### SOURCE DATA
-------------------------

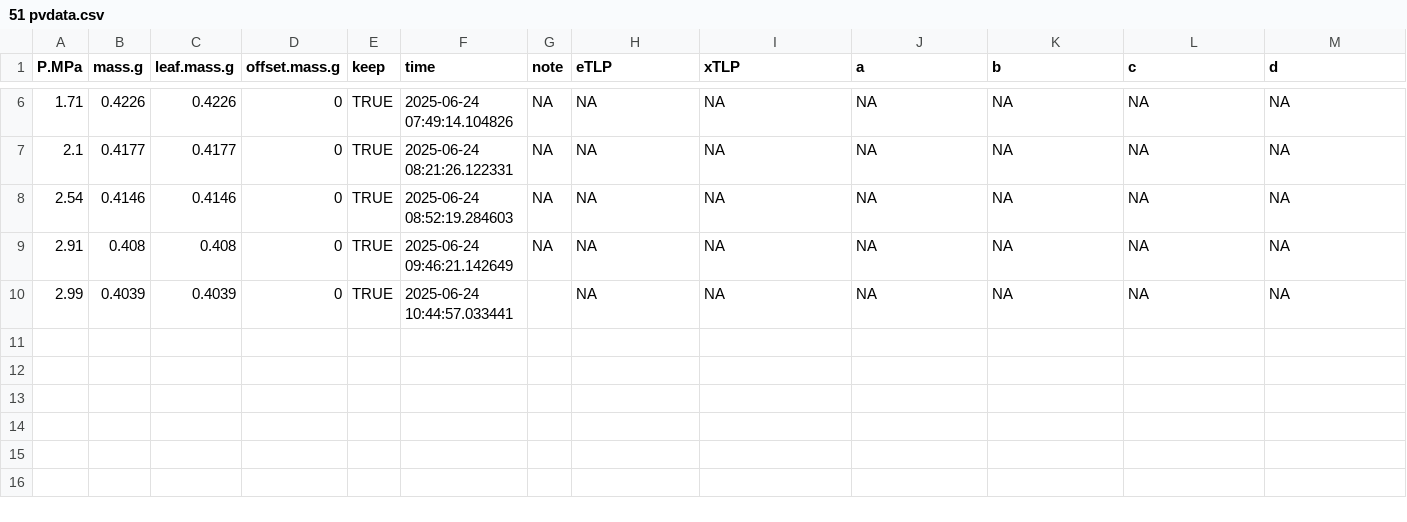
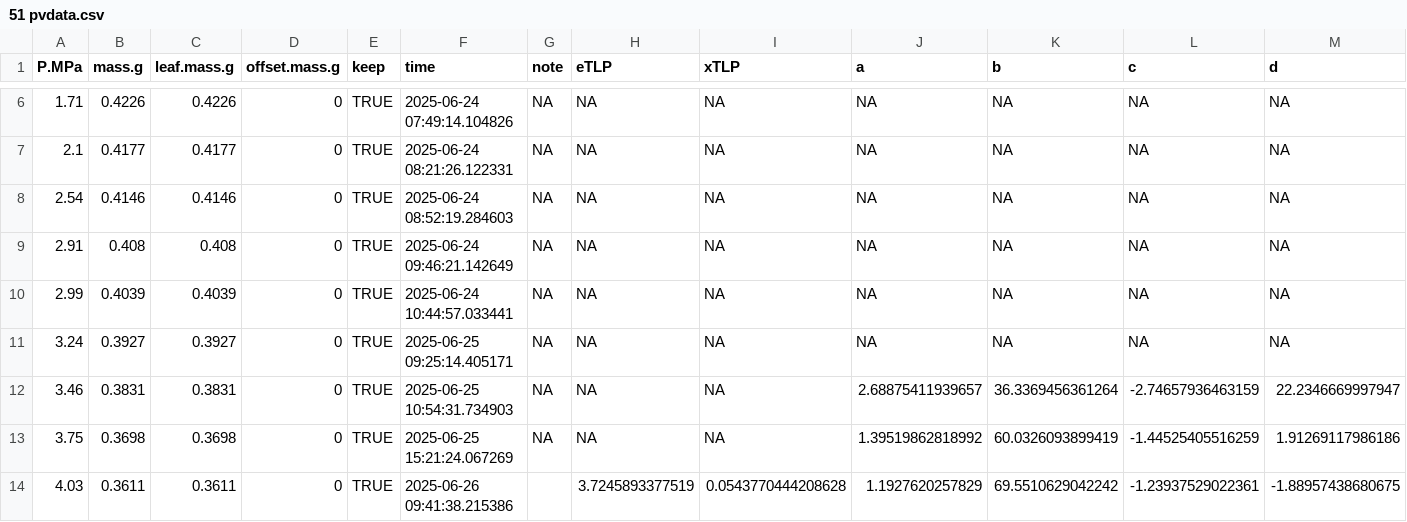
Before and after one commit to PEPPER-lab-HMC/multisite-pv, a CSV file: data_clean/BFS_pv/2025-06-24/51 pvdata.csv, drawn as a sheet; only a part is shown, gaps mark what is left out.

```diff
--- a/data_clean/BFS_pv/2025-06-24/51 pvdata.csv
+++ b/data_clean/BFS_pv/2025-06-24/51 pvdata.csv
@@ -9,2 +9,6 @@
 2.91,0.408,0.408,0,TRUE,"2025-06-24 09:46:21.142649",NA,NA,NA,NA,NA,NA,NA
-2.99,0.4039,0.4039,0,TRUE,"2025-06-24 10:44:57.033441"," ",NA,NA,NA,NA,NA,NA
+2.99,0.4039,0.4039,0,TRUE,"2025-06-24 10:44:57.033441",NA,NA,NA,NA,NA,NA,NA
+3.24,0.3927,0.3927,0,TRUE,"2025-06-25 09:25:14.405171",NA,NA,NA,NA,NA,NA,NA
+3.46,0.3831,0.3831,0,TRUE,"2025-06-25 10:54:31.734903",NA,NA,NA,2.68875411939657,36.3369456361264,-2.74657936463159,22.2346669997947
+3.75,0.3698,0.3698,0,TRUE,"2025-06-25 15:21:24.067269",NA,NA,NA,1.39519862818992,60.0326093899419,-1.44525405516259,1.91269117986186
+4.03,0.3611,0.3611,0,TRUE,"2025-06-26 09:41:38.215386"," ",3.7245893377519,0.0543770444208628,1.1927620257829,69.5510629042242,-1.23937529022361,-1.88957438680675
```
Also changed, not shown: data_clean/BFS_pv/2025-06-24/101 pvdata.csv, data_clean/BFS_pv/2025-06-24/56 pvdata.csv, 24 other files.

-------------------------

### TRY IT
Looking at the records, how many of the lines contain the string "shown"? Only the number should be given.

### SOLUTION TO THIS EXERCISE
2